WTF does that mean?
Thankfully, there's a website, which received a redesign and several new features Monday, that answers this question. HeTexted aims to help users clear up the confusions that arise from intimate communications by letting strangers examine text messages and online chats.
"Basically, it was just an observation," Lisa Winning, founder of HeTexted, said in an interview with the Huffington Post. "My girlfriends were constantly talking about it -– they’d come back from dates and be almost obsessive about analyzing what the text messages meant and what their next move should be."
"I graduated college three years ago and I have really smart, strong girlfriends," said Carrie Henderson McDermott, HeTexted's other co-founder. "Yet every Saturday morning, we’d wake up and be like 'Did he text you?' 'Are you going to text him?' I know it sounds so archaic and it’s sending back the movement 50 years, but really? That’s how girls act sometimes."
McDermott recently quit her job at Glamour magazine in order to join Winning at HeTexted, which went online in August. Both are currently involved with New York's General Assembly, a network of entrepreneurs and "like-minded people" working on startups.
The site's new layout is purposefully clean and simple. Similar to websites like Texts From Last Night, HeTexted is comprised of one main column of user-uploaded messages. Viewers can sign up for free and then vote on each entry: Is the dude you're texting into you? Or not?
In addition to the redesign, the site added a host of new features on Monday that make the experience even more addicting. Now people can upload screenshots of their hilarious and cringe-worthy messages instead of typing them out. The entries are also organized into categories, such as "OMG," for the most outrageous texts, or "Most Commented."
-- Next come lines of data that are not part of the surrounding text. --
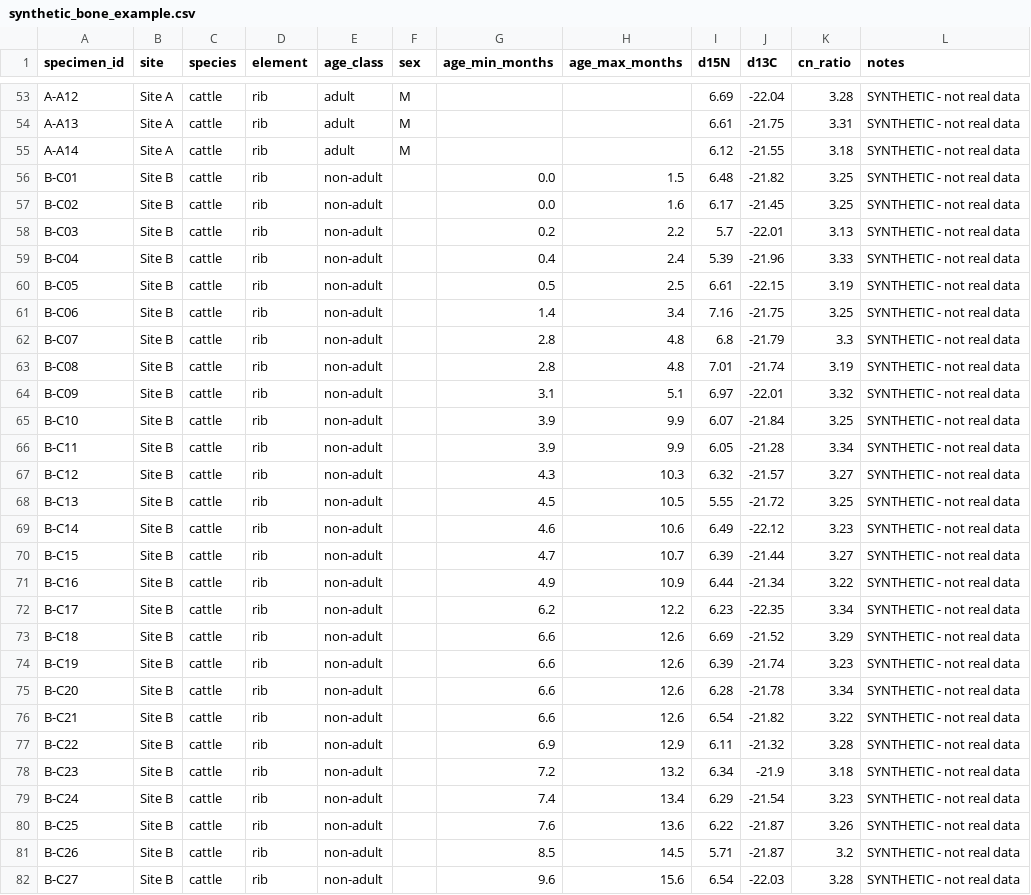
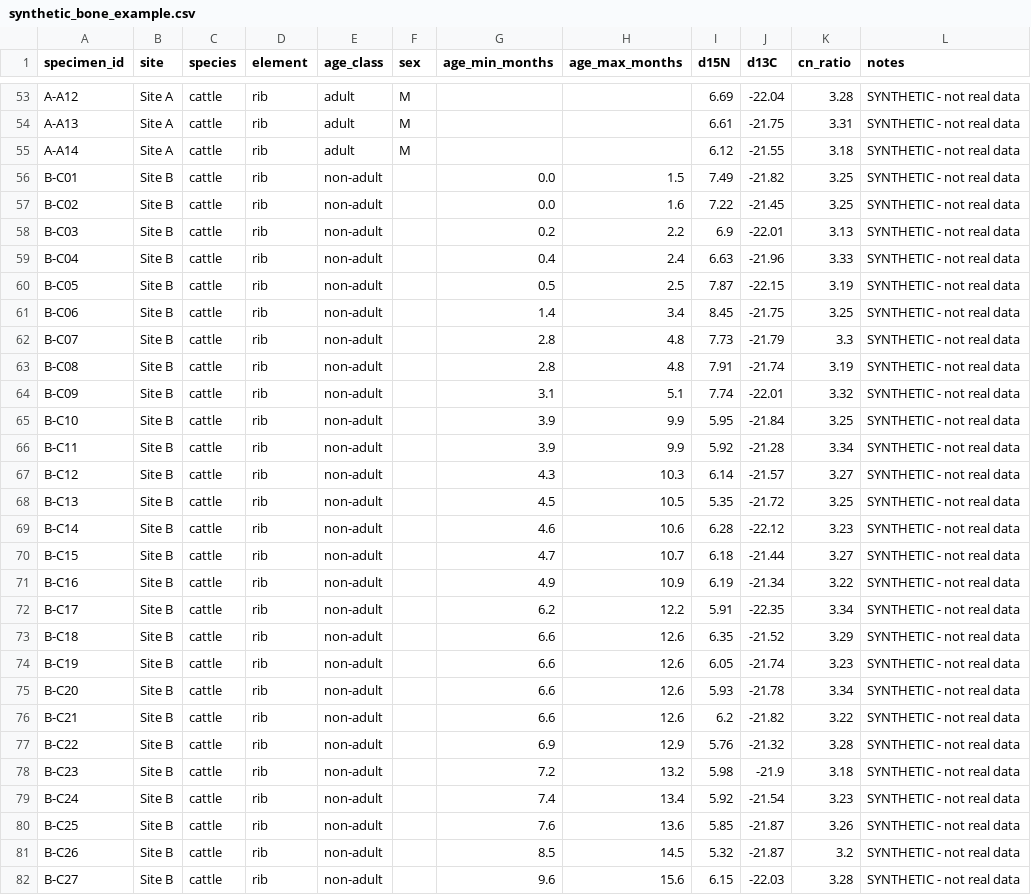
Before and after one commit to andymaehartley/WeanAge, a CSV file: src/weanage/data/examples/synthetic_bone_example.csv, drawn as a sheet; only a part is shown, gaps mark what is left out; the diff covers the shown part only.

```diff
--- a/src/weanage/data/examples/synthetic_bone_example.csv
+++ b/src/weanage/data/examples/synthetic_bone_example.csv
@@ -55,28 +55,28 @@ A-A13,Site A,cattle,rib,adult,M,,,6.61,-21.75,3.31,SYNTHETIC - not real data
 A-A14,Site A,cattle,rib,adult,M,,,6.12,-21.55,3.18,SYNTHETIC - not real data
-B-C01,Site B,cattle,rib,non-adult,,0.0,1.5,6.48,-21.82,3.25,SYNTHETIC - not real data
-B-C02,Site B,cattle,rib,non-adult,,0.0,1.6,6.17,-21.45,3.25,SYNTHETIC - not real data
-B-C03,Site B,cattle,rib,non-adult,,0.2,2.2,5.7,-22.01,3.13,SYNTHETIC - not real data
-B-C04,Site B,cattle,rib,non-adult,,0.4,2.4,5.39,-21.96,3.33,SYNTHETIC - not real data
-B-C05,Site B,cattle,rib,non-adult,,0.5,2.5,6.61,-22.15,3.19,SYNTHETIC - not real data
-B-C06,Site B,cattle,rib,non-adult,,1.4,3.4,7.16,-21.75,3.25,SYNTHETIC - not real data
-B-C07,Site B,cattle,rib,non-adult,,2.8,4.8,6.8,-21.79,3.3,SYNTHETIC - not real data
-B-C08,Site B,cattle,rib,non-adult,,2.8,4.8,7.01,-21.74,3.19,SYNTHETIC - not real data
-B-C09,Site B,cattle,rib,non-adult,,3.1,5.1,6.97,-22.01,3.32,SYNTHETIC - not real data
-B-C10,Site B,cattle,rib,non-adult,,3.9,9.9,6.07,-21.84,3.25,SYNTHETIC - not real data
-B-C11,Site B,cattle,rib,non-adult,,3.9,9.9,6.05,-21.28,3.34,SYNTHETIC - not real data
-B-C12,Site B,cattle,rib,non-adult,,4.3,10.3,6.32,-21.57,3.27,SYNTHETIC - not real data
-B-C13,Site B,cattle,rib,non-adult,,4.5,10.5,5.55,-21.72,3.25,SYNTHETIC - not real data
-B-C14,Site B,cattle,rib,non-adult,,4.6,10.6,6.49,-22.12,3.23,SYNTHETIC - not real data
-B-C15,Site B,cattle,rib,non-adult,,4.7,10.7,6.39,-21.44,3.27,SYNTHETIC - not real data
-B-C16,Site B,cattle,rib,non-adult,,4.9,10.9,6.44,-21.34,3.22,SYNTHETIC - not real data
-B-C17,Site B,cattle,rib,non-adult,,6.2,12.2,6.23,-22.35,3.34,SYNTHETIC - not real data
-B-C18,Site B,cattle,rib,non-adult,,6.6,12.6,6.69,-21.52,3.29,SYNTHETIC - not real data
-B-C19,Site B,cattle,rib,non-adult,,6.6,12.6,6.39,-21.74,3.23,SYNTHETIC - not real data
-B-C20,Site B,cattle,rib,non-adult,,6.6,12.6,6.28,-21.78,3.34,SYNTHETIC - not real data
-B-C21,Site B,cattle,rib,non-adult,,6.6,12.6,6.54,-21.82,3.22,SYNTHETIC - not real data
-B-C22,Site B,cattle,rib,non-adult,,6.9,12.9,6.11,-21.32,3.28,SYNTHETIC - not real data
-B-C23,Site B,cattle,rib,non-adult,,7.2,13.2,6.34,-21.9,3.18,SYNTHETIC - not real data
-B-C24,Site B,cattle,rib,non-adult,,7.4,13.4,6.29,-21.54,3.23,SYNTHETIC - not real data
-B-C25,Site B,cattle,rib,non-adult,,7.6,13.6,6.22,-21.87,3.26,SYNTHETIC - not real data
-B-C26,Site B,cattle,rib,non-adult,,8.5,14.5,5.71,-21.87,3.2,SYNTHETIC - not real data
-B-C27,Site B,cattle,rib,non-adult,,9.6,15.6,6.54,-22.03,3.28,SYNTHETIC - not real data
+B-C01,Site B,cattle,rib,non-adult,,0.0,1.5,7.49,-21.82,3.25,SYNTHETIC - not real data
+B-C02,Site B,cattle,rib,non-adult,,0.0,1.6,7.22,-21.45,3.25,SYNTHETIC - not real data
+B-C03,Site B,cattle,rib,non-adult,,0.2,2.2,6.9,-22.01,3.13,SYNTHETIC - not real data
+B-C04,Site B,cattle,rib,non-adult,,0.4,2.4,6.63,-21.96,3.33,SYNTHETIC - not real data
+B-C05,Site B,cattle,rib,non-adult,,0.5,2.5,7.87,-22.15,3.19,SYNTHETIC - not real data
+B-C06,Site B,cattle,rib,non-adult,,1.4,3.4,8.45,-21.75,3.25,SYNTHETIC - not real data
+B-C07,Site B,cattle,rib,non-adult,,2.8,4.8,7.73,-21.79,3.3,SYNTHETIC - not real data
+B-C08,Site B,cattle,rib,non-adult,,2.8,4.8,7.91,-21.74,3.19,SYNTHETIC - not real data
+B-C09,Site B,cattle,rib,non-adult,,3.1,5.1,7.74,-22.01,3.32,SYNTHETIC - not real data
+B-C10,Site B,cattle,rib,non-adult,,3.9,9.9,5.95,-21.84,3.25,SYNTHETIC - not real data
+B-C11,Site B,cattle,rib,non-adult,,3.9,9.9,5.92,-21.28,3.34,SYNTHETIC - not real data
+B-C12,Site B,cattle,rib,non-adult,,4.3,10.3,6.14,-21.57,3.27,SYNTHETIC - not real data
+B-C13,Site B,cattle,rib,non-adult,,4.5,10.5,5.35,-21.72,3.25,SYNTHETIC - not real data
+B-C14,Site B,cattle,rib,non-adult,,4.6,10.6,6.28,-22.12,3.23,SYNTHETIC - not real data
+B-C15,Site B,cattle,rib,non-adult,,4.7,10.7,6.18,-21.44,3.27,SYNTHETIC - not real data
+B-C16,Site B,cattle,rib,non-adult,,4.9,10.9,6.19,-21.34,3.22,SYNTHETIC - not real data
+B-C17,Site B,cattle,rib,non-adult,,6.2,12.2,5.91,-22.35,3.34,SYNTHETIC - not real data
+B-C18,Site B,cattle,rib,non-adult,,6.6,12.6,6.35,-21.52,3.29,SYNTHETIC - not real data
+B-C19,Site B,cattle,rib,non-adult,,6.6,12.6,6.05,-21.74,3.23,SYNTHETIC - not real data
+B-C20,Site B,cattle,rib,non-adult,,6.6,12.6,5.93,-21.78,3.34,SYNTHETIC - not real data
+B-C21,Site B,cattle,rib,non-adult,,6.6,12.6,6.2,-21.82,3.22,SYNTHETIC - not real data
+B-C22,Site B,cattle,rib,non-adult,,6.9,12.9,5.76,-21.32,3.28,SYNTHETIC - not real data
+B-C23,Site B,cattle,rib,non-adult,,7.2,13.2,5.98,-21.9,3.18,SYNTHETIC - not real data
+B-C24,Site B,cattle,rib,non-adult,,7.4,13.4,5.92,-21.54,3.23,SYNTHETIC - not real data
+B-C25,Site B,cattle,rib,non-adult,,7.6,13.6,5.85,-21.87,3.26,SYNTHETIC - not real data
+B-C26,Site B,cattle,rib,non-adult,,8.5,14.5,5.32,-21.87,3.2,SYNTHETIC - not real data
+B-C27,Site B,cattle,rib,non-adult,,9.6,15.6,6.15,-22.03,3.28,SYNTHETIC - not real data
```
Also changed, not shown: 53 edited cells elsewhere in this file, 15 other files.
And for girls who don't want their conversations broadcast all over the Internet, HeTexted has an "Ask a Bro" feature. "We very much want the site to feel like you’re talking to your friends. So these are guys that have a certain kind of dating history," McDermott said. "Eventually we would really love to grow the 'Ask A Bro' a section and make it more of a guest edit celebrity spotlight."
"We find that people are on the site for a full hour – or even longer," Winning states. "They want to know what people are saying about their own little dilemma, and I think that just speaks to human nature."
With many Tumblrs and other websites dedicated to collecting awkward text messages, why has HeTexted, still in beta, piqued people's interest? Digital community is what Winning and McDermott believe make HeTexted stand out.
"[HeTexted] speaks to how universal women are," Winning said. "Everyone’s the same. They want to discuss this stuff at length and it’s one of the most important things for them, no matter where they’re from."
The women also agree that while they originally thought the webpage would mainly be read by teenagers and girls in their twenties, they've happily found people of all ages interested in HeTexted.
So what's next for the company? After perfecting their site, the women are interested in growing the HeTexted brand. An iPhone app is expected out soon, and the Android version will hopefully be available by the end of the year. While possible book deals have been suggested, McDermott notes they want to make sure they're "doing everything right" instead of all at once.
[Hat Tip: AllThingsD]